### [ENTRIES PROVIDED]
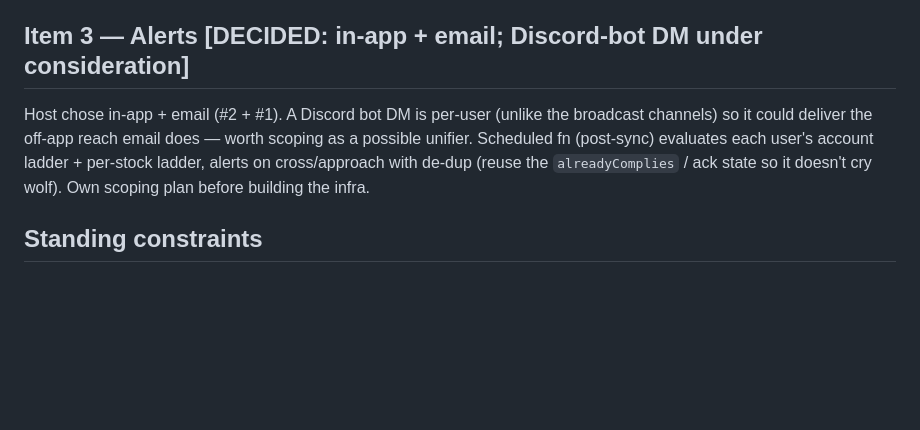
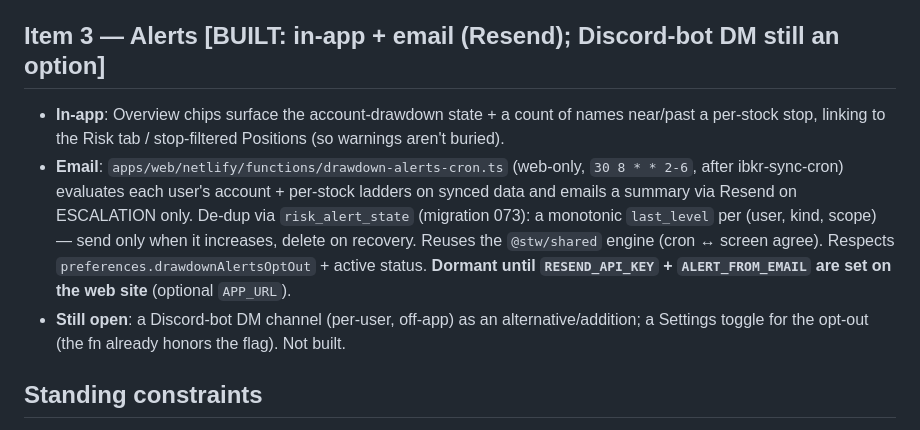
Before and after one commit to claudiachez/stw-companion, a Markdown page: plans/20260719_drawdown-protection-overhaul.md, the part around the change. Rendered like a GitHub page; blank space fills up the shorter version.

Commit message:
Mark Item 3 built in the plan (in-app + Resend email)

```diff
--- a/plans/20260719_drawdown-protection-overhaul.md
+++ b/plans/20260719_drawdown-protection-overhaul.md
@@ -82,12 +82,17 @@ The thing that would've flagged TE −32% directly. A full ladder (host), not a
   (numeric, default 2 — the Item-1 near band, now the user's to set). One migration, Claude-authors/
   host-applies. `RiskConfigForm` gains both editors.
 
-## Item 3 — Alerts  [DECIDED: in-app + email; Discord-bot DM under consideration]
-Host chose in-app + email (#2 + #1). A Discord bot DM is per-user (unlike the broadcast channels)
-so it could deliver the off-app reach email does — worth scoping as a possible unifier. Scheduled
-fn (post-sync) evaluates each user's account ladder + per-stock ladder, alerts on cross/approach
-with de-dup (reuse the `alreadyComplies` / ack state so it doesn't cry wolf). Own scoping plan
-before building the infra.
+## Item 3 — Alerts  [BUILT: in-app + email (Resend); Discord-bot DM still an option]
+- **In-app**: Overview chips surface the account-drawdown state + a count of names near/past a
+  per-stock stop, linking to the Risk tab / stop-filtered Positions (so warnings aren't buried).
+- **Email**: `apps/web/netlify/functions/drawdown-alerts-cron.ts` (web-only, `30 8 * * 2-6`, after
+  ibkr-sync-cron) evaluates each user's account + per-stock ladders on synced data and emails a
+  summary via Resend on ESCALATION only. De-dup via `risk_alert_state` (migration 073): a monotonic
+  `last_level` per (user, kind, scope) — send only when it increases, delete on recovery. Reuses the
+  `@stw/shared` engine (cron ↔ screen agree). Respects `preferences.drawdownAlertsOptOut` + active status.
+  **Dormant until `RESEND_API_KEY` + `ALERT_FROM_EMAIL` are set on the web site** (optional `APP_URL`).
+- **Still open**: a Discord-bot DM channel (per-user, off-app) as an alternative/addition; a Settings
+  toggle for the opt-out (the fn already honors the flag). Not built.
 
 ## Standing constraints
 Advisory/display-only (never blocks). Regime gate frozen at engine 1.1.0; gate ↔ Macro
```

### [TASK REQUIREMENTS]
Exclude the pictures. Write out the remaining data exactly.

### [WRITTEN ANSWER]
Before and after one commit to claudiachez/stw-companion, a Markdown page: plans/20260719_drawdown-protection-overhaul.md, the part around the change. Rendered like a GitHub page; blank space fills up the shorter version.

Commit message:
Mark Item 3 built in the plan (in-app + Resend email)

```diff
--- a/plans/20260719_drawdown-protection-overhaul.md
+++ b/plans/20260719_drawdown-protection-overhaul.md
@@ -82,12 +82,17 @@ The thing that would've flagged TE −32% directly. A full ladder (host), not a
   (numeric, default 2 — the Item-1 near band, now the user's to set). One migration, Claude-authors/
   host-applies. `RiskConfigForm` gains both editors.
 
-## Item 3 — Alerts  [DECIDED: in-app + email; Discord-bot DM under consideration]
-Host chose in-app + email (#2 + #1). A Discord bot DM is per-user (unlike the broadcast channels)
-so it could deliver the off-app reach email does — worth scoping as a possible unifier. Scheduled
-fn (post-sync) evaluates each user's account ladder + per-stock ladder, alerts on cross/approach
-with de-dup (reuse the `alreadyComplies` / ack state so it doesn't cry wolf). Own scoping plan
-before building the infra.
+## Item 3 — Alerts  [BUILT: in-app + email (Resend); Discord-bot DM still an option]
+- **In-app**: Overview chips surface the account-drawdown state + a count of names near/past a
+  per-stock stop, linking to the Risk tab / stop-filtered Positions (so warnings aren't buried).
+- **Email**: `apps/web/netlify/functions/drawdown-alerts-cron.ts` (web-only, `30 8 * * 2-6`, after
+  ibkr-sync-cron) evaluates each user's account + per-stock ladders on synced data and emails a
+  summary via Resend on ESCALATION only. De-dup via `risk_alert_state` (migration 073): a monotonic
+  `last_level` per (user, kind, scope) — send only when it increases, delete on recovery. Reuses the
+  `@stw/shared` engine (cron ↔ screen agree). Respects `preferences.drawdownAlertsOptOut` + active status.
+  **Dormant until `RESEND_API_KEY` + `ALERT_FROM_EMAIL` are set on the web site** (optional `APP_URL`).
+- **Still open**: a Discord-bot DM channel (per-user, off-app) as an alternative/addition; a Settings
+  toggle for the opt-out (the fn already honors the flag). Not built.
 
 ## Standing constraints
 Advisory/display-only (never blocks). Regime gate frozen at engine 1.1.0; gate ↔ Macro
```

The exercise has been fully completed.